- Bluebirds often forage for food by perching on branches and observing the ground below. Once they spot an insect or other prey, they’ll swoop down to capture it.
- To encourage their natural foraging behavior, it can be helpful to have a combination of open spaces and trees in your backyard.
Bluebird Song and Appearance
- Bluebirds are well-known for their beautiful songs, which consist of a series of melodic notes with a pleasant tone. Their unique songs can help you identify their presence in your backyard, even if they’re not immediately visible.
- Bluebirds are quite vocal and communicate with a variety of calls, so learning to recognize their different vocalizations can be both enjoyable and useful.
- When it comes to appearance, bluebirds have a distinctive plumage that makes them easy to identify. Male bluebirds typically have a bright blue back and head, with a reddish-orange chest and white belly. Females have a slightly duller blue coloration on their back and a more muted orange on their chest.
Their attractive coloration, combined with their sweet songs, make bluebirds a favorite among many birdwatchers and backyard bird enthusiasts.
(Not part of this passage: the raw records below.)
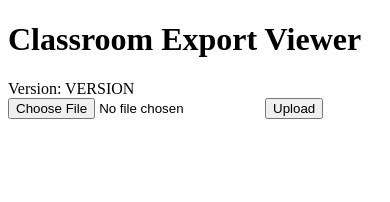
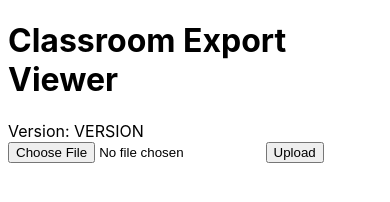
Before and after one commit to psvenk/classroom-export-viewer, a website with bundled scripts: page src/index.html in a window 390 px wide. Built offline with nearby package versions, Linux system fonts and the light colour scheme.

Commit message:
Use native font stack and make website design more responsive

```diff
--- a/src/index.html
+++ b/src/index.html
@@ -12,6 +12,8 @@ SPDX-License-Identifier: MIT
 <html lang="en-US">
   <head>
     <meta http-equiv="Content-Type" content="text/html; charset=UTF-8" />
+    <meta http-equiv="X-UA-Compatible" content="IE=edge">
+    <meta name="viewport" content="width=device-width, initial-scale=1">
     <title>Classroom Export Viewer</title>
     <link rel="stylesheet" type="text/css" href="style.css" />
   </head>
--- a/static/style.css
+++ b/static/style.css
@@ -7,6 +7,11 @@ the terms of the MIT/Expat License; see file `COPYING` for more details.
 
 SPDX-License-Identifier: MIT
 */
+
+body {
+    font-family: -apple-system, BlinkMacSystemFont, "Segoe UI", "Roboto", "Helvetica Neue", Arial, sans-serif;
+    /* https://getbootstrap.com/docs/4.1/content/typography/ */
+}
 
 #description {
     border: 1px solid black;
```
By providing a suitable habitat and food sources like mealworms and suet, you can increase your chances of attracting these charming birds to your backyard.
Frequently Asked Questions
How to encourage bluebirds to visit your mealworm feeder?
To attract bluebirds to your mealworm feeder, provide a consistent supply of mealworms and place the feeder in an area with nearby perches.
Native plants and a water source can also help attract bluebirds to your yard.
Also, using a bluebird-specific feeder can take care of competition with other birds to a significant extent and encourage bluebirds to visit often, if not daily.
What type of mealworms do bluebirds prefer, live or dried?
Bluebirds are generally more attracted to live mealworms, as they resemble their natural prey and are more visually appealing.
However, dried mealworms can still be effective, especially due to their low cost and convenience. It ultimately depends on your personal preferences.
For more details on the pros and cons of feeding live and dried mealworms, you can check this guide.
Where is the best location to place a mealworm feeder for bluebirds?
The ideal location for a mealworm feeder is in an open area with nearby perching spots, such as trees or shrubs.
Try to avoid placing the feeder too close to windows to prevent collisions. Keeping the feeder at least 5 feet off the ground can also help protect the bluebirds from potential predators.
What colors are most effective in attracting bluebirds?
Bluebirds are attracted to the color blue, as it mimics their own vibrant plumage. Choosing blue elements, such as a blue feeder or blue accents in your garden, can help draw bluebirds to your yard.
However, be cautious of overly bright or reflective materials, as they can deter bluebirds.
How to combine a nesting box with a mealworm feeder to attract bluebirds?
To entice bluebirds to use a nesting box, you can place a mealworm feeder nearby. Providing a mix of food, shelter, and water creates a suitable habitat for bluebirds.
Make sure the nesting box is secure and placed in an appropriate location, such as on a tree trunk or a post about 5 to 10 feet above the ground.
Are there any concerns about feeding bluebirds too many mealworms?
There is a potential concern that bluebirds may become reliant on mealworms as their primary food source if they are provided in large quantities.
However, feeding bluebirds mealworms during nesting season or as a supplemental food source can be beneficial.
It’s crucial to maintain a balance and not overfeed, allowing bluebirds to continue foraging for insects and other natural food sources.